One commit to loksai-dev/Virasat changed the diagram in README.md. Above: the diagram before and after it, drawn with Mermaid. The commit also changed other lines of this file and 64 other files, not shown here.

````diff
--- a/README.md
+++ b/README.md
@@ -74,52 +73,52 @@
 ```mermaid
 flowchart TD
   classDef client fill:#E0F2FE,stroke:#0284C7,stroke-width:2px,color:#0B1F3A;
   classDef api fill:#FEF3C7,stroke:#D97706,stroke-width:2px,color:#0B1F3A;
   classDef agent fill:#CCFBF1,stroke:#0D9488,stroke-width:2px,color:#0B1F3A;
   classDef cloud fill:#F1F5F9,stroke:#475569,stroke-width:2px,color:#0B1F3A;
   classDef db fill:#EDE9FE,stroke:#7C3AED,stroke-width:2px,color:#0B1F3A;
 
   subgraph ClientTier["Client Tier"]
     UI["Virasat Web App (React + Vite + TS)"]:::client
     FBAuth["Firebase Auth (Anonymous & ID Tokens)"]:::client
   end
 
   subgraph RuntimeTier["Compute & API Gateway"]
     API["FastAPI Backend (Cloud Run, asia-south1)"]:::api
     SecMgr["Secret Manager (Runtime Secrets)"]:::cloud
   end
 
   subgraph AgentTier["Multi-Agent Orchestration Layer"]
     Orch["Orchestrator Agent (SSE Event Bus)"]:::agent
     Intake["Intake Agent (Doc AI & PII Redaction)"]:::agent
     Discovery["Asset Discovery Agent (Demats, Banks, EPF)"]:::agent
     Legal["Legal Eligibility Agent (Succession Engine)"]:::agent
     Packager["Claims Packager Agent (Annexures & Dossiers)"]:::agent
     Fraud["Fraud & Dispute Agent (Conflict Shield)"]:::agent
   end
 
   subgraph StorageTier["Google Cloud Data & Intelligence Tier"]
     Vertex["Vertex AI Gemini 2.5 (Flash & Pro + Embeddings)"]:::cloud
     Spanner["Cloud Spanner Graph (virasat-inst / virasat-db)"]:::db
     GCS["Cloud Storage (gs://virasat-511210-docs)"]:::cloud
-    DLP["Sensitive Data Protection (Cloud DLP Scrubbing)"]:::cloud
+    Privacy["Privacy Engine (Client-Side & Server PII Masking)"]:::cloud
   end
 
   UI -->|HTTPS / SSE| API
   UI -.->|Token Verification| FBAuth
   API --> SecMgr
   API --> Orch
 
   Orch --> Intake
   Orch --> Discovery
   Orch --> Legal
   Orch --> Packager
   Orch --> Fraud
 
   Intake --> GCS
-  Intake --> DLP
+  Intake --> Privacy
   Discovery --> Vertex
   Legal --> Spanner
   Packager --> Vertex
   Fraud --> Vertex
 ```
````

════════

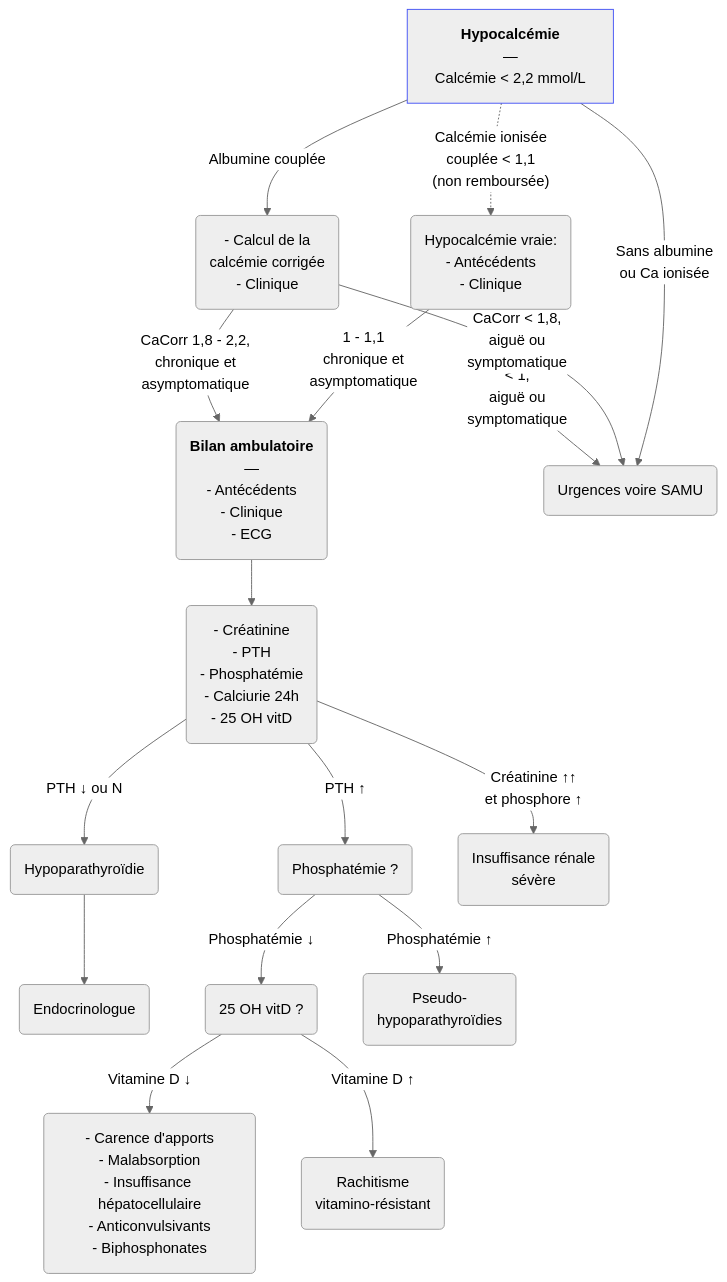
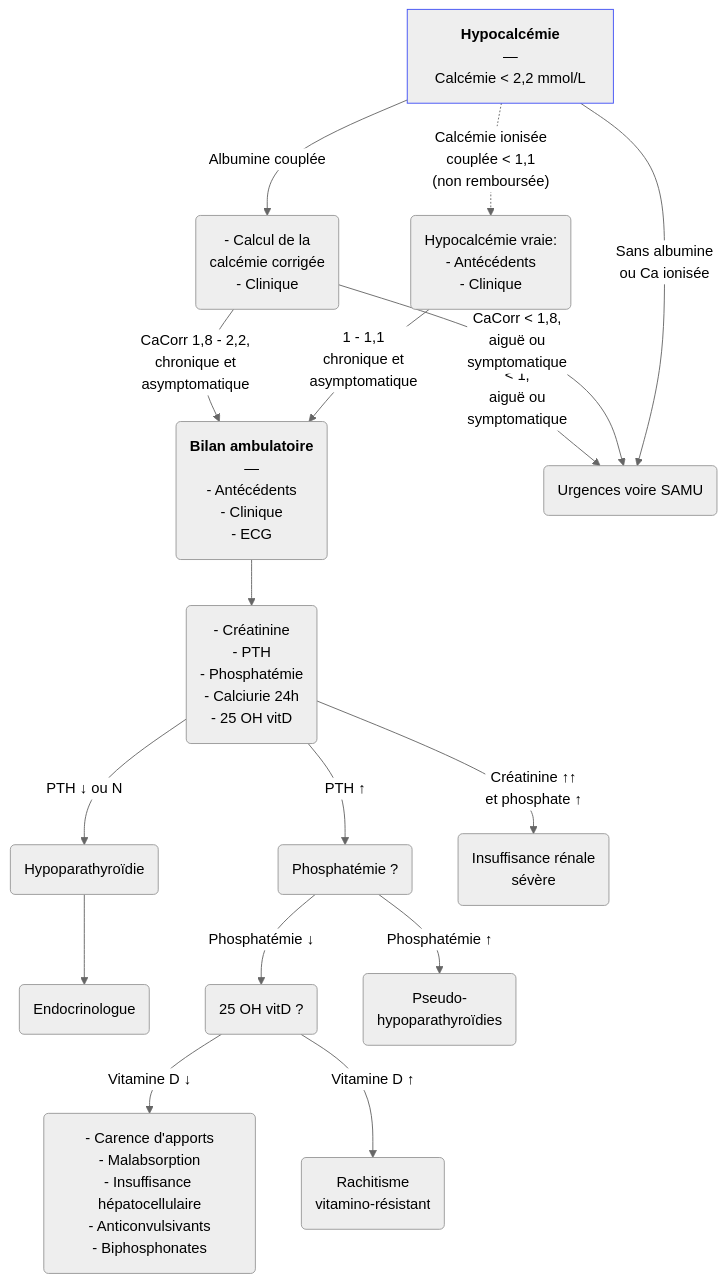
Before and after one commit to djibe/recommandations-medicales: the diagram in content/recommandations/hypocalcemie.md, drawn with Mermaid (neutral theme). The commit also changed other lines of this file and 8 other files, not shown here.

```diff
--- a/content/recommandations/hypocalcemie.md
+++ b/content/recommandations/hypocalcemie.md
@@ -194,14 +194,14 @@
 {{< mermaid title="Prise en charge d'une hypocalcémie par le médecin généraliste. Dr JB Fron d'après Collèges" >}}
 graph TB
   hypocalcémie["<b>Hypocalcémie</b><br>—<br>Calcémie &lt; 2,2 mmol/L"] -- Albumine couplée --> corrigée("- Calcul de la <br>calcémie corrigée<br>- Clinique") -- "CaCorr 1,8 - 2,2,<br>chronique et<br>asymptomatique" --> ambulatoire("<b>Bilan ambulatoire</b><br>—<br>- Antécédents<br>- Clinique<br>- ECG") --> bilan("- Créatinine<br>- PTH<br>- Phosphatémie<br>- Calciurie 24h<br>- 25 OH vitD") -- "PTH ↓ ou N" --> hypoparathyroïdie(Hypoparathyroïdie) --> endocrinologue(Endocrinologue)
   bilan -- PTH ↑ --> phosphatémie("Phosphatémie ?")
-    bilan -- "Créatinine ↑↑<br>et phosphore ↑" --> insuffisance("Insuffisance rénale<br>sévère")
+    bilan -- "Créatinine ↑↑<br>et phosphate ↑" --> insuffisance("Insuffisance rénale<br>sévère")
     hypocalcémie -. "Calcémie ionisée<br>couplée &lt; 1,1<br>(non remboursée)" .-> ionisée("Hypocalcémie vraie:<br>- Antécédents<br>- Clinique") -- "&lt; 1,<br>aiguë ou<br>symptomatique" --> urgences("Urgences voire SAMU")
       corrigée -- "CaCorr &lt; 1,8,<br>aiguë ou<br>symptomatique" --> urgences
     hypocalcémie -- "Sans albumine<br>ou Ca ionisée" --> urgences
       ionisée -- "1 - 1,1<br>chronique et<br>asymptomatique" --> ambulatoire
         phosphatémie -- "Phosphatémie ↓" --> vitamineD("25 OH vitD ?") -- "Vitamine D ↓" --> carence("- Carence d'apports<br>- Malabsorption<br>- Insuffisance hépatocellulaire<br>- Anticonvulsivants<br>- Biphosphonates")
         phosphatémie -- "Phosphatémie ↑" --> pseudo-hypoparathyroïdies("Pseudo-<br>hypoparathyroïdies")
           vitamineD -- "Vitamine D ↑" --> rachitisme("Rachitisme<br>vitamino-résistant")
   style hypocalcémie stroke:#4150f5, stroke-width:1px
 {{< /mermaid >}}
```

════════

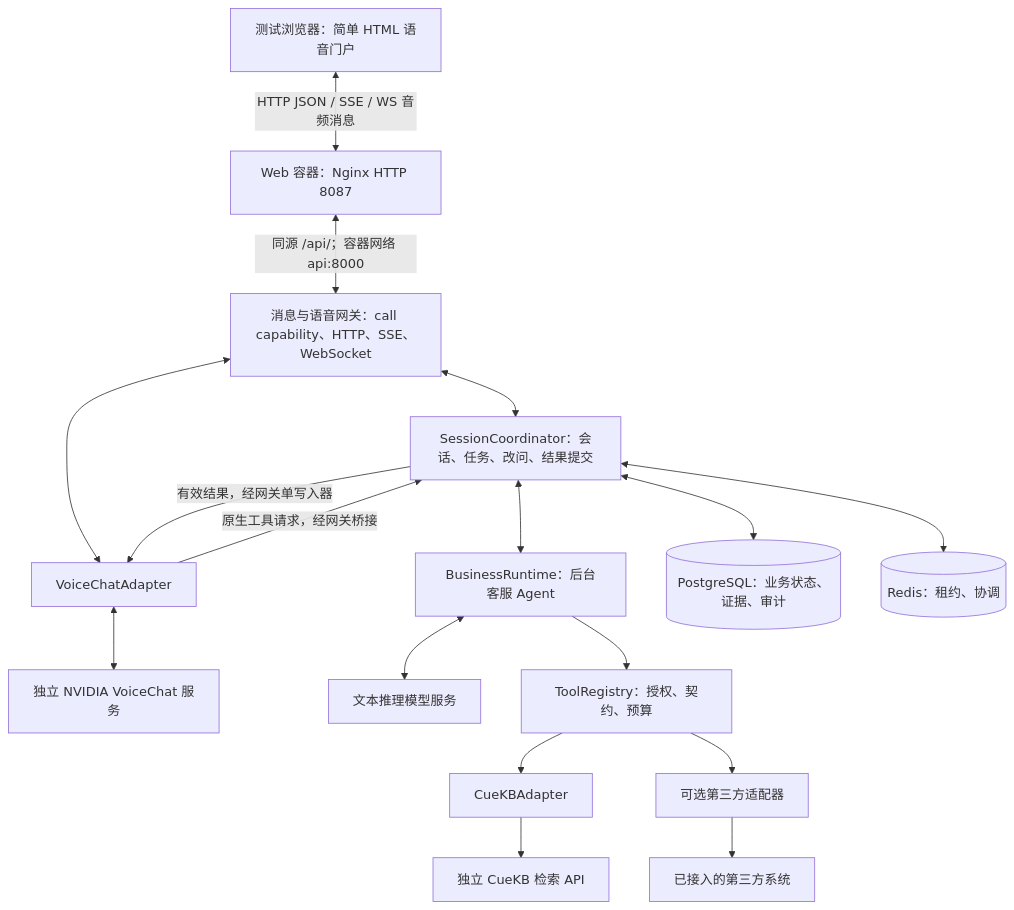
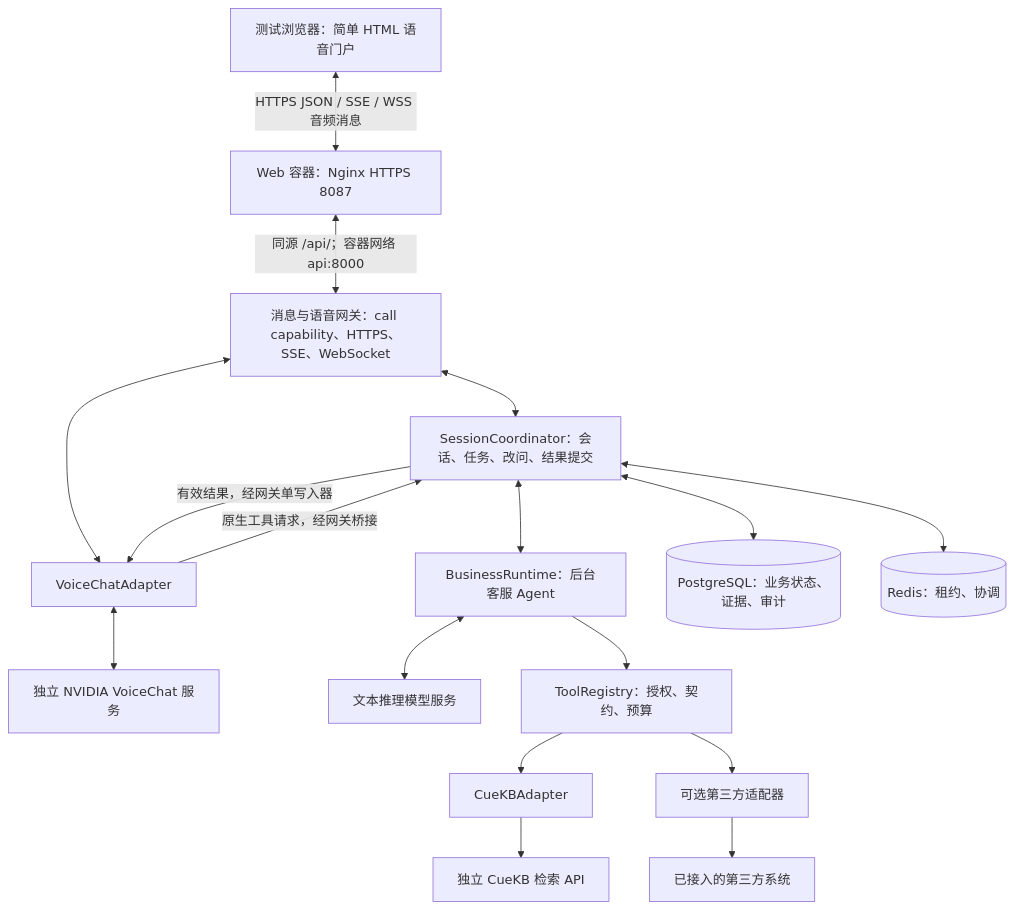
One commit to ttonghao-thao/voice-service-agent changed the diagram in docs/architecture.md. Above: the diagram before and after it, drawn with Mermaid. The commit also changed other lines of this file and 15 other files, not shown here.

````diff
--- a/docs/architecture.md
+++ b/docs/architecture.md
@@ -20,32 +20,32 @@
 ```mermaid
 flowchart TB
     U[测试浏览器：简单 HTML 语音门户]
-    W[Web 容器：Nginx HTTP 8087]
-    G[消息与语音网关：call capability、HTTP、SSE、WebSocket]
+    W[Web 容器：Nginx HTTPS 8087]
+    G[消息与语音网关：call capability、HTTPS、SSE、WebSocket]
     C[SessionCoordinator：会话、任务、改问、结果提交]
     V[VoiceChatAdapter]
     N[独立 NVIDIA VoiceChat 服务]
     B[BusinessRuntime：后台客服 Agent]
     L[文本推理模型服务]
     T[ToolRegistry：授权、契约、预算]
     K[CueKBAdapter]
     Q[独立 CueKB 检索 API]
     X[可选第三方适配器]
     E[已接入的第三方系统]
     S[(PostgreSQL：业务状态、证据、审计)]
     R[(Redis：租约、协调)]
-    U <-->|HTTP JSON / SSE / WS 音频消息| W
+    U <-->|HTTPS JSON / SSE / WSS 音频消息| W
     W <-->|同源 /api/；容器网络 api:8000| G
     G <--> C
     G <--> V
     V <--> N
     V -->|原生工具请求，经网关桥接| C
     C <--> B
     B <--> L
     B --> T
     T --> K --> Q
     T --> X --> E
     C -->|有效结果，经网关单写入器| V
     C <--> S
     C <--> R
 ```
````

════════

### Requirement
Look through the entries above; find each line with the word "消息与语音网关" and copy it.

### Solution to this exercise
-    G[消息与语音网关：call capability、HTTP、SSE、WebSocket]
+    G[消息与语音网关：call capability、HTTPS、SSE、WebSocket]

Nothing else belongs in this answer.